MENHADEN FISH FACTORY
The use of menhaden in Carteret County dates to the 19th century. One story tells that northern soldiers occupying Beaufort saw that the waters were full of menhaden, and stories they told on their return encouraged businessmen in the north to come down and start plant operations here.
In 1881 a menhaden factory was established in Beaufort at Lennoxville, just east of Beaufort, in 1881 by Mr. Charles Pittman (C. P.) Dey, who came to the area from the northeast specifically for the purpose of starting a menhaden factory here. This was a sizable and successful factory, with a large planked platform for drying the fish. Mr. Dey’s boats had access to both the ocean and the sound waters. Several larger vessels (Nellie B. Dey and the C. P. Dey) fished in the ocean, and there were some other boats (i. e., Olympia, Bonito, and Convoy), both sail and motor, that fished in the sound. Mr. Dey became a prominent businessman in Beaufort, becoming involved in several other ventures, as well as performing civic responsibilities for the town.
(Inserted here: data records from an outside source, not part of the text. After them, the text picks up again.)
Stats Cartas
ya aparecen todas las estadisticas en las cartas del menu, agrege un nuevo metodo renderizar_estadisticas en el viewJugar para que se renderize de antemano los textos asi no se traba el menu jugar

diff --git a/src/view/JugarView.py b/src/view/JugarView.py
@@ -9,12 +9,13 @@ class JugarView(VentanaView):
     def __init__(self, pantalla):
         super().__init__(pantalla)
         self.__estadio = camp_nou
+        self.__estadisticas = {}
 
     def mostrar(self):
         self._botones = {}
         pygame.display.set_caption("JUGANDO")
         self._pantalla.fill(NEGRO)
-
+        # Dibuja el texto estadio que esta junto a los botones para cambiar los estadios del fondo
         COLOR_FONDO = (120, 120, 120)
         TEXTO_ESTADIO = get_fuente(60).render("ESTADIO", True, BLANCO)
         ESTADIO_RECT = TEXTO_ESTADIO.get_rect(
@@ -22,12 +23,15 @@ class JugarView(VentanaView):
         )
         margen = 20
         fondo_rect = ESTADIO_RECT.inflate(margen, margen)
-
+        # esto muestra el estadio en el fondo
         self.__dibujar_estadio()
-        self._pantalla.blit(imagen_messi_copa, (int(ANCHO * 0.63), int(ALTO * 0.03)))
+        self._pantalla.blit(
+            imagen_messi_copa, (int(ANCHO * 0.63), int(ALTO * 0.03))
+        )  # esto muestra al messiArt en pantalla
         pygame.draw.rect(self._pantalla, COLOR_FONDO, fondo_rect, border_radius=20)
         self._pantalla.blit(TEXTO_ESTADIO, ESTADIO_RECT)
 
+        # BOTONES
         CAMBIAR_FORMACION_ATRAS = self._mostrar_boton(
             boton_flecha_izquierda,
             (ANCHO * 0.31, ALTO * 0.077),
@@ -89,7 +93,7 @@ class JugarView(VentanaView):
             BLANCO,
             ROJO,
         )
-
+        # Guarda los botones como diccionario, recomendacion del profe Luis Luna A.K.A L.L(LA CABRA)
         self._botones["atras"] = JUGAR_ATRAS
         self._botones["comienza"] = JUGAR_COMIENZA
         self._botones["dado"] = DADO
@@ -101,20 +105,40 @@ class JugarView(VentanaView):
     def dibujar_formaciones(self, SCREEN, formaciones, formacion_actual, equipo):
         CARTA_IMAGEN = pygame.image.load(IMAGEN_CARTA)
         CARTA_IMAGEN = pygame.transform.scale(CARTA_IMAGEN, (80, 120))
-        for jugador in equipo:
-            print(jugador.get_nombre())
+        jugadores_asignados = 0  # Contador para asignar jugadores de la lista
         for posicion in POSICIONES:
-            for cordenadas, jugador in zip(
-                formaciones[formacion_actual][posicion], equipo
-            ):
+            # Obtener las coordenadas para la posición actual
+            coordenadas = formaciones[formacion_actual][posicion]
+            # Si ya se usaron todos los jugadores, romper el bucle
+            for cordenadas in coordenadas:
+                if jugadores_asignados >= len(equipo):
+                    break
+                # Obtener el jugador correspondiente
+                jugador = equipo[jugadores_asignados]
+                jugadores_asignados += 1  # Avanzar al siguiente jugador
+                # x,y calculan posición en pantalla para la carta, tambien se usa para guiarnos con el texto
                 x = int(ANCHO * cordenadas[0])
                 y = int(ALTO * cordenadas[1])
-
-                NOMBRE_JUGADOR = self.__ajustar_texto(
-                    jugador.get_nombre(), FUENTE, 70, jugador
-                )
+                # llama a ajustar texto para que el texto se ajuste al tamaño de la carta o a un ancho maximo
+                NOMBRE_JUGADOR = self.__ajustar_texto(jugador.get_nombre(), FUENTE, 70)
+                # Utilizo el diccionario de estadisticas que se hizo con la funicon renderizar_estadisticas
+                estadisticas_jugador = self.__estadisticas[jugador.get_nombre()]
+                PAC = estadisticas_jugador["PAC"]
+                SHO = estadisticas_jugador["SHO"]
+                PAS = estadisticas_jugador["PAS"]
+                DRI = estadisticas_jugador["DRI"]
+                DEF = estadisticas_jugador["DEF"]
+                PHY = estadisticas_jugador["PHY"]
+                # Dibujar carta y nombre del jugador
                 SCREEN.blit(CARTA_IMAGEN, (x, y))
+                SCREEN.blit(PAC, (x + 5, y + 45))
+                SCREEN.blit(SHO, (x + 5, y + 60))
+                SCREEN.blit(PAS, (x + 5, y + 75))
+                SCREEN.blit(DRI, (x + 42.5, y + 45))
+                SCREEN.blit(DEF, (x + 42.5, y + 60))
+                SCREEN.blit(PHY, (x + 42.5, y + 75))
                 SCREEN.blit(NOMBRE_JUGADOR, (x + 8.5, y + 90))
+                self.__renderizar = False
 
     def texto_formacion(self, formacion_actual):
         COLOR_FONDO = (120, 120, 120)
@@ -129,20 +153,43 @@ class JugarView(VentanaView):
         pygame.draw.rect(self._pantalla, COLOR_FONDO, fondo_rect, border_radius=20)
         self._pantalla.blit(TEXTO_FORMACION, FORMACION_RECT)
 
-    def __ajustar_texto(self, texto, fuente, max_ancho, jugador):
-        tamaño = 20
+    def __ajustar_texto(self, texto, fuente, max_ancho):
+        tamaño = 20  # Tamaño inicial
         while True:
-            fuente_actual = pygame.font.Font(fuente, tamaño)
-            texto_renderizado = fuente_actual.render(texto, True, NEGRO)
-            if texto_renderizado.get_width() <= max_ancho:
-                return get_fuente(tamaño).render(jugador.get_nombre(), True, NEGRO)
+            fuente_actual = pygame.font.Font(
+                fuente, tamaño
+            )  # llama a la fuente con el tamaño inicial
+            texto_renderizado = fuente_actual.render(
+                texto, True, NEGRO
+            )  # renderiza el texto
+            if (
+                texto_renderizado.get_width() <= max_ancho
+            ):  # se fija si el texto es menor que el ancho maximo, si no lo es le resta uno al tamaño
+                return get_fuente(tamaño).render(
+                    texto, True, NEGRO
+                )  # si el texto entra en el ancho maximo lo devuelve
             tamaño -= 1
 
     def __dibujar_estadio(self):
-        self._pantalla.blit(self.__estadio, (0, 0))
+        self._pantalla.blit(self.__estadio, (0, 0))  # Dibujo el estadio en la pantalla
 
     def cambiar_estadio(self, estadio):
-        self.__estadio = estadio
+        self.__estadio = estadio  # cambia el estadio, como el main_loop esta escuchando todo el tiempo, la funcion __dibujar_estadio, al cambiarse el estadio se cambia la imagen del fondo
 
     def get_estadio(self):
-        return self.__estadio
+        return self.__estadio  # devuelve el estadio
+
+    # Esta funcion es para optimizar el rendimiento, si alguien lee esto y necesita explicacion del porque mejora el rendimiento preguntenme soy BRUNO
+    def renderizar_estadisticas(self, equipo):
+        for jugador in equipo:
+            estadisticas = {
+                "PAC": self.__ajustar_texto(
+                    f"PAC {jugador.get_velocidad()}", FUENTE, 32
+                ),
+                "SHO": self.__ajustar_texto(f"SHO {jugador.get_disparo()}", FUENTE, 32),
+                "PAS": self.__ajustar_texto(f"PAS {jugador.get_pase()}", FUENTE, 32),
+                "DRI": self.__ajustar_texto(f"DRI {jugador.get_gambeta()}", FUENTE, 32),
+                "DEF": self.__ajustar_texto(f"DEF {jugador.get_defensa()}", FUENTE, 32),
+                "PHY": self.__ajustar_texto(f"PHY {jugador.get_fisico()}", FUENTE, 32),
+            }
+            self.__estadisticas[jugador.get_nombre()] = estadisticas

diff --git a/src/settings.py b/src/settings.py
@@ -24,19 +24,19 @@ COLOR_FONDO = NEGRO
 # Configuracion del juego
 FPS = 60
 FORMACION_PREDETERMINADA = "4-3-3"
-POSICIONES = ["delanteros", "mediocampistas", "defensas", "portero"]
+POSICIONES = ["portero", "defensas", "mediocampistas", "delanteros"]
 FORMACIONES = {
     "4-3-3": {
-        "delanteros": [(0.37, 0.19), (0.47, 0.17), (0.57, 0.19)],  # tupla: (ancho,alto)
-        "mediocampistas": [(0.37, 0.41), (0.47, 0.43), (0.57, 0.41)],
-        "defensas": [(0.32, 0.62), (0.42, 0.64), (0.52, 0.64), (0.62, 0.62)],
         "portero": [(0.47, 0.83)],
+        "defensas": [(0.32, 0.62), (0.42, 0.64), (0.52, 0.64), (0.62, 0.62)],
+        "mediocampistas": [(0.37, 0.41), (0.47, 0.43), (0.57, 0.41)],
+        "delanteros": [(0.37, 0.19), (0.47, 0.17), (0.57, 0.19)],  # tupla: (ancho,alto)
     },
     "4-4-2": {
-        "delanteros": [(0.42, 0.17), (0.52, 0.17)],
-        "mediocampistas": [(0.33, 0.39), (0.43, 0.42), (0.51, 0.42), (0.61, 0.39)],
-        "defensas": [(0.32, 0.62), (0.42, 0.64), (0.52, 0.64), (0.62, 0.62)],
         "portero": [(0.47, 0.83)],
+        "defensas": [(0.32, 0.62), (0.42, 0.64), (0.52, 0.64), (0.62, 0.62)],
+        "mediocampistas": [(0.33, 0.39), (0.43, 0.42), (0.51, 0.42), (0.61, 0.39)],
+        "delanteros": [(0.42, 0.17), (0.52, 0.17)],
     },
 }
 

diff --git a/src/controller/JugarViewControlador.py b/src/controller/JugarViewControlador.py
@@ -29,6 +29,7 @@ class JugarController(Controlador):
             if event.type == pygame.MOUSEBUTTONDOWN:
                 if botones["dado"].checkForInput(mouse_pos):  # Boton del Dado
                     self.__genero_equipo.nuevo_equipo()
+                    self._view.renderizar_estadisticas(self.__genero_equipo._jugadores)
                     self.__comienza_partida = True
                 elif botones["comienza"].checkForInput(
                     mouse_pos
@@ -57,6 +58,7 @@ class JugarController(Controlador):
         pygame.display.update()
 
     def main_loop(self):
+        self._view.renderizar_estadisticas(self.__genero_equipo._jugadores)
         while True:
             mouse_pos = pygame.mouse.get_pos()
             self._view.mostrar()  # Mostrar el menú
Also, there were several early menhaden factories on the North River side of Beaufort (i. e., Ralph Howland in 1882 at Steep Point, Jones and Caffrey in 1885 at Lennoxville) that had boats fishing in the surrounding waters. Mr. Howland’s factory had a steam boiler, hydraulic press, steam pump, and used purse boats with seines. The factory was capable of processing 2,000 barrels of fish per day. The letterhead of his business showed Ralph Howland as a “manufacturer of fish scrap and oil, dealer in fish and general merchandise and commission merchant.”
The North Carolina menhaden fishery flourished up into the late 1960s. Landings in the state accounted for about 70 percent of the South Atlantic fishery and about 20 percent of the total annual catch. At its height there were 7 major reduction factories in the state; 4 in Beaufort, 2 in Morehead City, and 1 in Southport. In the 1970s, however, the state’s menhaden fishery began to decline due to a reduction in the numbers of fish and competition from foreign sources. The last factory, Beaufort Fisheries on Taylors Creek, closed its doors in 2005. The Boathouse at Front Street Village was built in its former location.
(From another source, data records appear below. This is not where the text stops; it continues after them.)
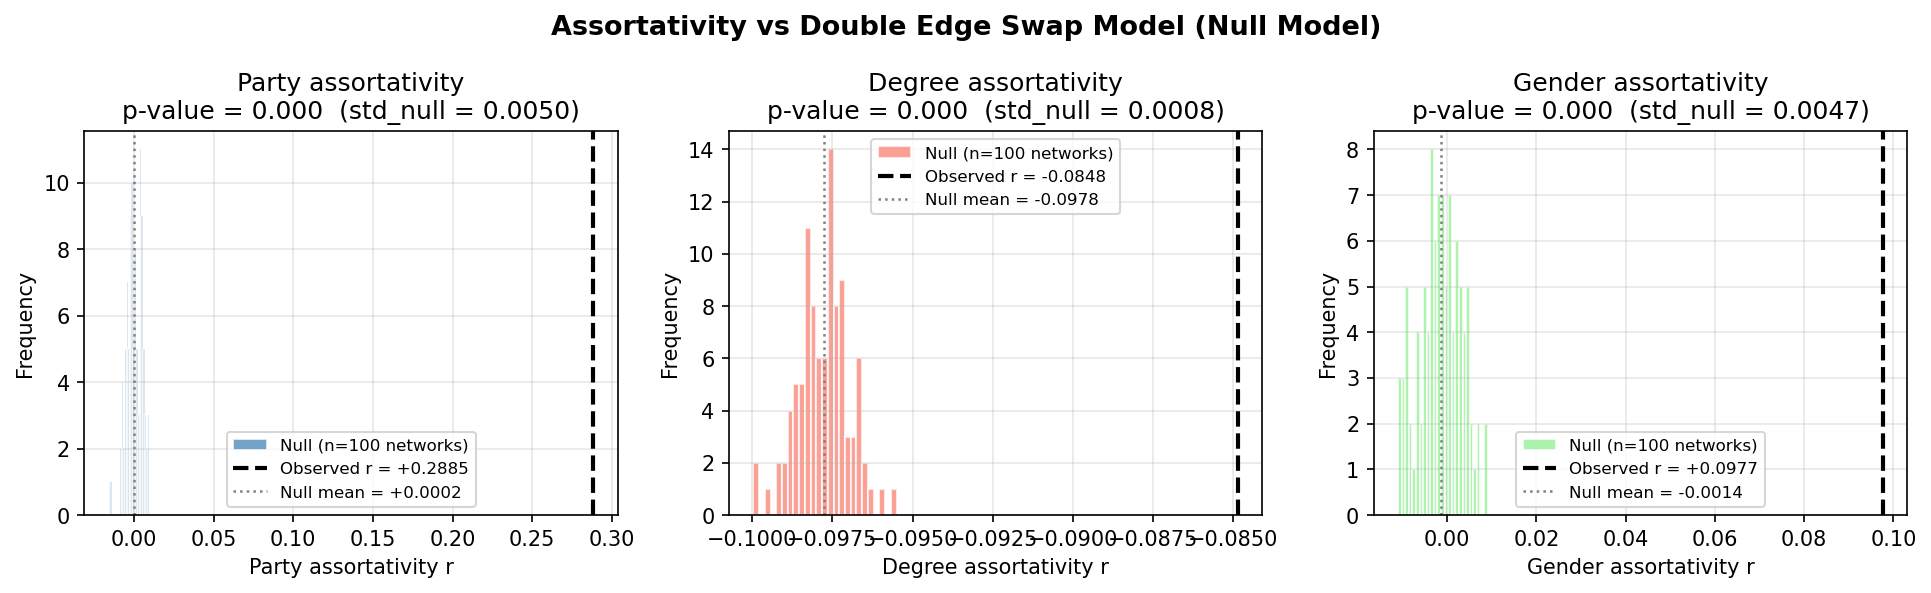
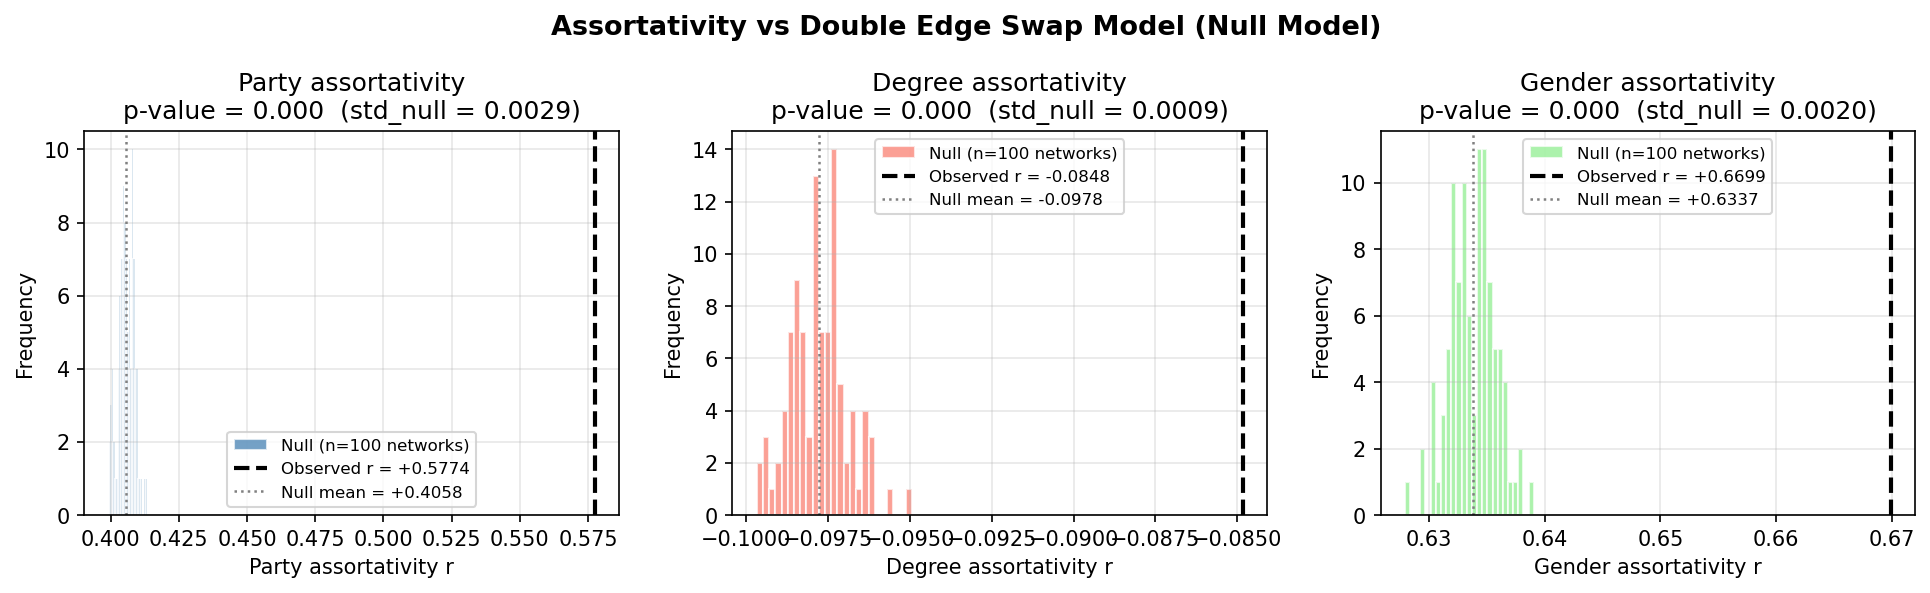
final

diff --git a/docs/index.html b/docs/index.html
@@ -338,13 +338,15 @@
       <figcaption>
         Each histogram shows assortativity values from 100 randomly rewired versions of the network
         (degree sequence preserved). The dashed line is the observed value.
-        <strong>Party (left):</strong> observed r&nbsp;=&nbsp;+0.29 sits far outside the null distribution
-        (null mean&nbsp;&approx;&nbsp;0, p&nbsp;=&nbsp;0.000). Party homophily is structural, not a
-        degree artefact.
-        <strong>Degree (middle):</strong> the network is slightly less hub-to-hub than the degree sequence
-        alone would predict.
-        <strong>Gender (right):</strong> observed r&nbsp;=&nbsp;+0.10 also exceeds the null
-        (p&nbsp;=&nbsp;0.000) &mdash; a small but genuine same-gender clustering effect.
+        <strong>Party (left):</strong> observed r&nbsp;=&nbsp;+0.58 far exceeds the null mean of
+        +0.41 (p&nbsp;=&nbsp;0.000) &mdash; party homophily is a genuine structural feature, though
+        the degree sequence alone already explains a substantial portion of the clustering.
+        <strong>Degree (middle):</strong> the slight disassortativity (r&nbsp;=&nbsp;&minus;0.085)
+        is almost entirely explained by the degree sequence itself (null mean&nbsp;=&nbsp;&minus;0.098)
+        &mdash; there is no meaningful hub-avoidance beyond what the scale-free structure already implies.
+        <strong>Gender (right):</strong> observed r&nbsp;=&nbsp;+0.67 exceeds the null mean of +0.63
+        (p&nbsp;=&nbsp;0.000) &mdash; a small but genuine same-gender clustering effect, though much
+        of the apparent homophily is a degree artefact.
       </figcaption>
     </figure>
 
@@ -602,11 +604,12 @@
       <div class="prose">
         <h3>2. Partly &mdash; communities reflect geography and era more than party</h3>
         <p>
-          Party predicts individual links (assortativity +0.29) but does not cleanly determine
-          community membership. The median community is only 56% one party. The stronger
-          organising forces are national prominence (presidents and party leaders cluster
-          together regardless of affiliation) and geography (state-level politicians cluster
-          by where they governed).
+          Party predicts individual links (assortativity r&nbsp;=&nbsp;+0.58, well above the null
+          mean of +0.41) but does not cleanly determine community membership. The median community
+          is only 56% one party. The stronger organising forces are national prominence (presidents
+          and party leaders cluster together regardless of affiliation) and geography (state-level
+          politicians cluster by where they governed). Degree and gender assortativity, while
+          statistically significant, are largely explained by the degree sequence itself.
         </p>
       </div>
     </div>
Menhaden was a year-round fishery, and people could often smell the fish being reduced in town, calling it “the smell of money”. Reduction of menhaden generates three products: fish meal (presscake), condensed fish solubles, and oil. These are used as fertilizers, animal feeds, and human food supplements and in industrial applications.